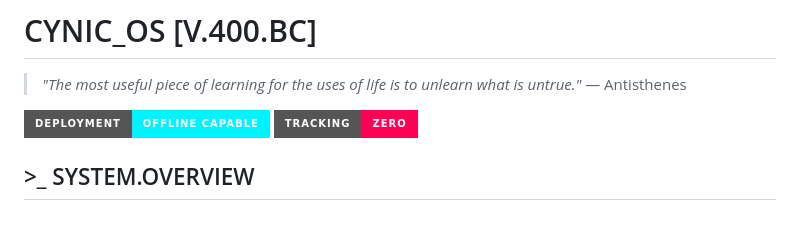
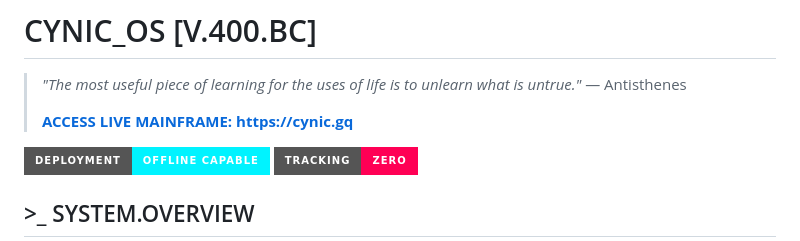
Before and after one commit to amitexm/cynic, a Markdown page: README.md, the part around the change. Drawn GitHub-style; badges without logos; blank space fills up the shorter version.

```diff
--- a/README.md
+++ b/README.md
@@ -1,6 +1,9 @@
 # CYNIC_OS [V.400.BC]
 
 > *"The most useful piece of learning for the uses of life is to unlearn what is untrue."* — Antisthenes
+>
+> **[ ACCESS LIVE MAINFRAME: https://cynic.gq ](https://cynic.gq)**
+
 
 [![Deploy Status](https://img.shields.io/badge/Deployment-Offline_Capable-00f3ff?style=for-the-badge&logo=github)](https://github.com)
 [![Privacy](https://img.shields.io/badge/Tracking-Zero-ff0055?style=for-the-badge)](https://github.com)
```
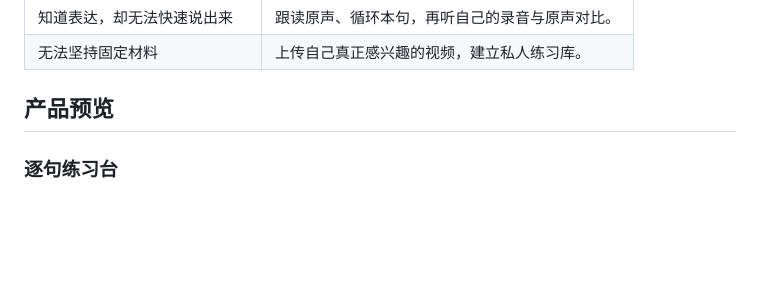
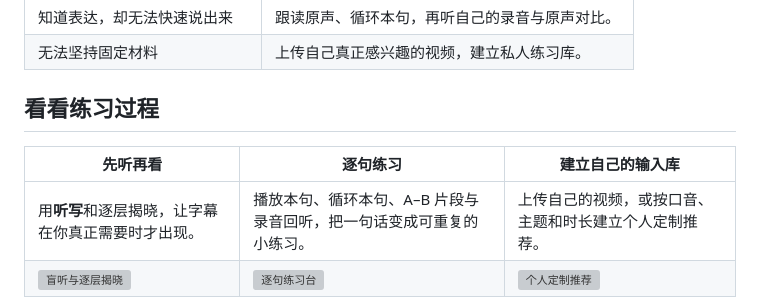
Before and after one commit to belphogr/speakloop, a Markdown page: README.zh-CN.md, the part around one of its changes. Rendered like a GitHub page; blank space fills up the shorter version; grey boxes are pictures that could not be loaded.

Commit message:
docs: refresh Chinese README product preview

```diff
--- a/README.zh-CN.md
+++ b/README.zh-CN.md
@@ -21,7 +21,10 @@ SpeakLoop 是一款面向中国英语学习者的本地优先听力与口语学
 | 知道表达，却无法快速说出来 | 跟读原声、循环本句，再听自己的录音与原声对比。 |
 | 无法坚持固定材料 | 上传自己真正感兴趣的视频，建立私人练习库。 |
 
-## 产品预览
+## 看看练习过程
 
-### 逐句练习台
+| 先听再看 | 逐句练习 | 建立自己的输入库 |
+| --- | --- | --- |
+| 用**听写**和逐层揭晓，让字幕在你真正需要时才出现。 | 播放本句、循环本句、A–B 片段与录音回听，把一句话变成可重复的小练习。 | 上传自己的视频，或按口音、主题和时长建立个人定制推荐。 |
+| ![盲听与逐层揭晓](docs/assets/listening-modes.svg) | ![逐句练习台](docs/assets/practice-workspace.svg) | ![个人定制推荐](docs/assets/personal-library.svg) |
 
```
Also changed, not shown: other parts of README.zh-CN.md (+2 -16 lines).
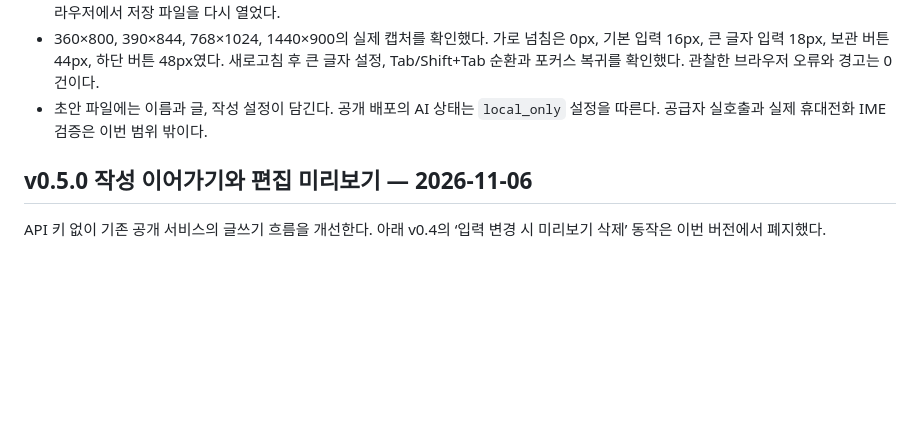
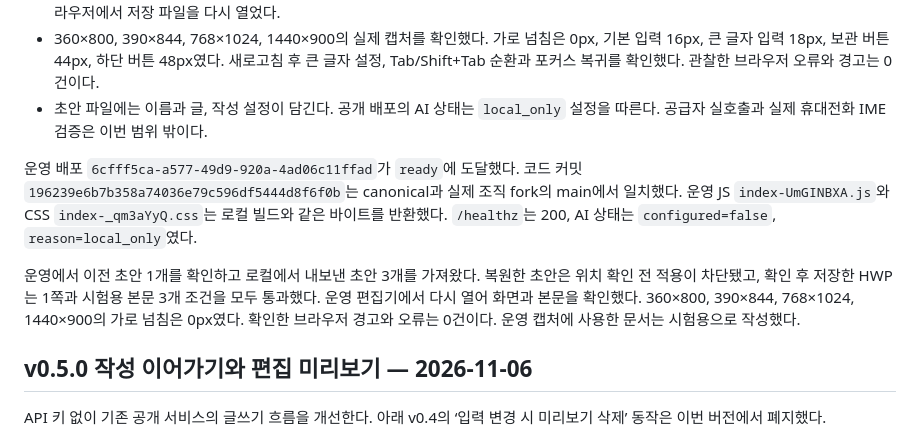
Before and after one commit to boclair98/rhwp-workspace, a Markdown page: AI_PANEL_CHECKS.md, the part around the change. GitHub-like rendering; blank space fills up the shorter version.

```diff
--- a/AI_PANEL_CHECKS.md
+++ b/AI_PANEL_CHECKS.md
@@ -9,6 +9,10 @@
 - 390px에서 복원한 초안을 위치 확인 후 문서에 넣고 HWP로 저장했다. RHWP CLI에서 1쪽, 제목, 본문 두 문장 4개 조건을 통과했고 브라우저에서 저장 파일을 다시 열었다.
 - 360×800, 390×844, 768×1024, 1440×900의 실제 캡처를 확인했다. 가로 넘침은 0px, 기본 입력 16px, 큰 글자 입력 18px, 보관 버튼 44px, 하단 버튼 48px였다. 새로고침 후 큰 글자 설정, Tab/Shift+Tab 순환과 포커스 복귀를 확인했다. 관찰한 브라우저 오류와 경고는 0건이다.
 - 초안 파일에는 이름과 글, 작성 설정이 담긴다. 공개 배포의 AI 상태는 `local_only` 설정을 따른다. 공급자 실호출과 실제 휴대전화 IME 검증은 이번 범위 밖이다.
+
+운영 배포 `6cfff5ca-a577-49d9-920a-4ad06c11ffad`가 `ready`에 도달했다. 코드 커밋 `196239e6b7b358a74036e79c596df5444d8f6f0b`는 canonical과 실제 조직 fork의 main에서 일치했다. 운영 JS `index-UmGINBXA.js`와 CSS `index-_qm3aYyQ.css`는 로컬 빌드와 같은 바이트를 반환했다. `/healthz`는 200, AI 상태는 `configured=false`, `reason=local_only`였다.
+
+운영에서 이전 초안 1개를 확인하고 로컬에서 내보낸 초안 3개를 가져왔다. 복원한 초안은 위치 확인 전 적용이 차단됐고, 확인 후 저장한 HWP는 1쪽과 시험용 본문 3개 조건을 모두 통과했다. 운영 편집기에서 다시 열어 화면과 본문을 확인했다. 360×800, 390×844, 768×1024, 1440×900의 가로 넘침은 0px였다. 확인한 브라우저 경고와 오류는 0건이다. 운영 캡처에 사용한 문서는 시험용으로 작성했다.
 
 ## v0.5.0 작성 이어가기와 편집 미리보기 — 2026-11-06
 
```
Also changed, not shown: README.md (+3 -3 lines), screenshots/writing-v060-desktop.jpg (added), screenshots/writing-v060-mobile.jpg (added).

- - -

# What the exercise asks
The word "fills" may occur in lines of the records. Report how many such lines there are, giving only the number.

# Output of the task
3